“Some predict not much will be accomplished,” Mayer, R-Dexter, said in opening remarks to the chamber. But “we must act, and do so swiftly to pass a balanced budget without a tax increase for the people of Missouri and to help put Missourians back to work in this stagnant and weak economy.”

Lawmakers will have about two weeks of work before Democratic Gov. Jay Nixon presents his budget and policy proposals during his annual State of the State address on Jan. 17. The governor’s budget director already has indicated that every state department is likely to take cuts. Nixon’s administration and Republican legislative leaders alike have indicated that they hope to spare public K-12 school districts from cuts, but there have been no guarantees.

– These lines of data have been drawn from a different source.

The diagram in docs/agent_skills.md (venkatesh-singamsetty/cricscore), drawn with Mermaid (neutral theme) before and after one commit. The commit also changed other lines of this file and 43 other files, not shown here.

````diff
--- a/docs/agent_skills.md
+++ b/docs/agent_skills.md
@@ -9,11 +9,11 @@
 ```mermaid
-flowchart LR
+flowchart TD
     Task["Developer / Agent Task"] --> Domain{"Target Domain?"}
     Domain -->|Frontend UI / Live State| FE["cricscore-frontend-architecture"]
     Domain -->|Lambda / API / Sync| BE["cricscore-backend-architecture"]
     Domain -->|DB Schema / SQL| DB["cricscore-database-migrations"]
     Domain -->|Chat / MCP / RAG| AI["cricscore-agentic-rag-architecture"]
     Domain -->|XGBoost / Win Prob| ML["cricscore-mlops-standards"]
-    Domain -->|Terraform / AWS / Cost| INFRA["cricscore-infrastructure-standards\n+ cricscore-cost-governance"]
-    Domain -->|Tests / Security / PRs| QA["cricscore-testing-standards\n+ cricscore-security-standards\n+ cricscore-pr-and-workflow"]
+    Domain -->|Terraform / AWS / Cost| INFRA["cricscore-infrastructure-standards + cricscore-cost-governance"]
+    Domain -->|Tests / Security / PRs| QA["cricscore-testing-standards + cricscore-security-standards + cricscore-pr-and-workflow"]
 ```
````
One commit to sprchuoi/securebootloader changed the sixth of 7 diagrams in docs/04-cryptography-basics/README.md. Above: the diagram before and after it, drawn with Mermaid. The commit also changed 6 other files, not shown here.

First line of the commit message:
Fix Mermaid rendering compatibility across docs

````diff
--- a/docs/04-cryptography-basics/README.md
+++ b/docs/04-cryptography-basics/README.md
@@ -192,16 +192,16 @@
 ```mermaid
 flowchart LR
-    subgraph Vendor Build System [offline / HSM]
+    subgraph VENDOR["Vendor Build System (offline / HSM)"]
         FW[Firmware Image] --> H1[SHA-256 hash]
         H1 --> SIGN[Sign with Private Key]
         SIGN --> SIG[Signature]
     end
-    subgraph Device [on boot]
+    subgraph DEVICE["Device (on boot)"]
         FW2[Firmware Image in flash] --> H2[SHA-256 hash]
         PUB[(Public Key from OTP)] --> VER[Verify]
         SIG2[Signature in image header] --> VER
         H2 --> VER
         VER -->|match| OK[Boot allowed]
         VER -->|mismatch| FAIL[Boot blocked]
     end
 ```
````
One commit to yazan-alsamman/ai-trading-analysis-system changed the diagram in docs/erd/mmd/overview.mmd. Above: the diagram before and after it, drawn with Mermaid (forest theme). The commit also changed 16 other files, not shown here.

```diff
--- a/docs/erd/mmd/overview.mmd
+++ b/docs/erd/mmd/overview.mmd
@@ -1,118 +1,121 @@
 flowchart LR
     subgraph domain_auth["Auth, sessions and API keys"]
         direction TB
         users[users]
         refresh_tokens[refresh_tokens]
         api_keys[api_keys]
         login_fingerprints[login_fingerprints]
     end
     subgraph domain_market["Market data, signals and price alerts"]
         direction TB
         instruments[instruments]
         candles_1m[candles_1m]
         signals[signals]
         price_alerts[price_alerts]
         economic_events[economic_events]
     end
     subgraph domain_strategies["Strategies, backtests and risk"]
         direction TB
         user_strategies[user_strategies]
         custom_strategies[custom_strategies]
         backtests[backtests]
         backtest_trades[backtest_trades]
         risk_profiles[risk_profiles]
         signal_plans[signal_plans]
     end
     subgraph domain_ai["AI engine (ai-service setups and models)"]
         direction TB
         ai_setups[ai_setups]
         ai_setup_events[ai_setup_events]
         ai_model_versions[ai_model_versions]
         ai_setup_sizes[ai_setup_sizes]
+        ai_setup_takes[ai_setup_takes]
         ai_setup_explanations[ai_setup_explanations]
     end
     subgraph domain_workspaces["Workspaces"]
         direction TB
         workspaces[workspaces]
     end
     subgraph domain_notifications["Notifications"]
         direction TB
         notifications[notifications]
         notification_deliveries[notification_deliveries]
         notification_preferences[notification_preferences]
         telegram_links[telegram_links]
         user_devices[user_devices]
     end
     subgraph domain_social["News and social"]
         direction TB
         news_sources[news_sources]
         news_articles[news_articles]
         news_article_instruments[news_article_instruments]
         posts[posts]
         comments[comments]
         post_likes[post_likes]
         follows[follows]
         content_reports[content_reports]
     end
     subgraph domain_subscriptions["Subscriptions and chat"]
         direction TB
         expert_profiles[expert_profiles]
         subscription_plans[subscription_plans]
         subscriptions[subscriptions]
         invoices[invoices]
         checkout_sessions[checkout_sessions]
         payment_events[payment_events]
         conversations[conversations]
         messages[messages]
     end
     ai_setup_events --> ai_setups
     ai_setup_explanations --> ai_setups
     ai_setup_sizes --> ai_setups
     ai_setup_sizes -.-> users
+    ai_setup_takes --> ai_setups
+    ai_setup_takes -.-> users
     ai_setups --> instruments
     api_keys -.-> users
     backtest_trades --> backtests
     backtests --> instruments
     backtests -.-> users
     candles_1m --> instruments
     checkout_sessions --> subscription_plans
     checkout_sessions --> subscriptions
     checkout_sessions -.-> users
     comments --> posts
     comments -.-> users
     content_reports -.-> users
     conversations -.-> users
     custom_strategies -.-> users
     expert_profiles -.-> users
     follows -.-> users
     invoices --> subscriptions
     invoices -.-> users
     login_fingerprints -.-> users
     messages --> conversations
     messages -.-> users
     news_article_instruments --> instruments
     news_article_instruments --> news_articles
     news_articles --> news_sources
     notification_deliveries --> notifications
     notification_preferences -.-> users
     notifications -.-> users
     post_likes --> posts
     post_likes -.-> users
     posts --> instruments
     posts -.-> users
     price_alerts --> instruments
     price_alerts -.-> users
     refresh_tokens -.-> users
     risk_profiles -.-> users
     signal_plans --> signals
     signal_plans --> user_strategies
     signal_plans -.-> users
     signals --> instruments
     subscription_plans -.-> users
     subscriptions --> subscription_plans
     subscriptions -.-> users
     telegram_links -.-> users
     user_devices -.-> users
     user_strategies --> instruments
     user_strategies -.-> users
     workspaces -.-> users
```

In recent years, Missouri has failed to provide the full amount called for by the formula that funds its more than 500 school districts. The Missouri Department of Elementary and Secondary Education has said that by the 2014 budget, and after some recalculations within the formula, Missouri could need to add more than $700 million on top of what currently is spent.

Lawmakers will attempt to tweak the formula during their 2012 session, but there is no agreement yet on how to do that.

Special Session, A Burial at Sea?
October 26, 2011

Kansas City Democratic Minority leader Mike Talboy calls the just-ended special session, “the Lost Legislative Session”.

The effort to pass a major economic development bill died quietly Tuesday. It was the political version of an anonymous burial at sea.

The AP reports it took about 40 seconds for Senate leader Rob Mayer to call the State Senate into Session. He then called on Republican Leader Senator Tom Dempsey, the only other senator present. Dempsey moved to adjourn. They both voted to adjourn, that was it.

The session’s major effort was to draw up and approve a jobs bill for the state. Kansas City officials and some local law makers were pushing for a jobs retention bill. They hoped that would provide enough extra tax incentives to keep existing Missouri companies from being lured across the state line into Kansas. Locally, it was referred to as ’business poaching’.

The economic development measures were caught in a battle between House and Senate Republicans over whether or not some reforms on tax credits should be permanent or limited to a certain amount of time.

The legislature did manage to pass a bills reforming Missouri’s ‘Facebook Law’. That will clear up language that will allow educators to use social media more freely in the classroom. Another measure, aimed at attracting more life science and high-tech companies into Missouri also passed. But that measure, the Missouri Science and Innovation Reinvestment Act, (MOSIRA), is linked to the dead jobs bill. Governor Jay Nixon’s office says it is looking at signing the measure despite the connection to the jobs bill.

The legislature also failed to move the Missouri presidential primary from February 7 back until March 6. Republican National Committee rules insisted the date be moved back, or the Missouri GOP would risk losing delegates to the national convention next summer.

Instead, the state GOP will hold a non-binding “beauty contest” primary on Feb.7. The delegate selection process will start with a statewide St. Patrick’s Day caucus on March 17.

According to the state, the session, that started September 6 and died Tuesday costs taxpayers about $280,000.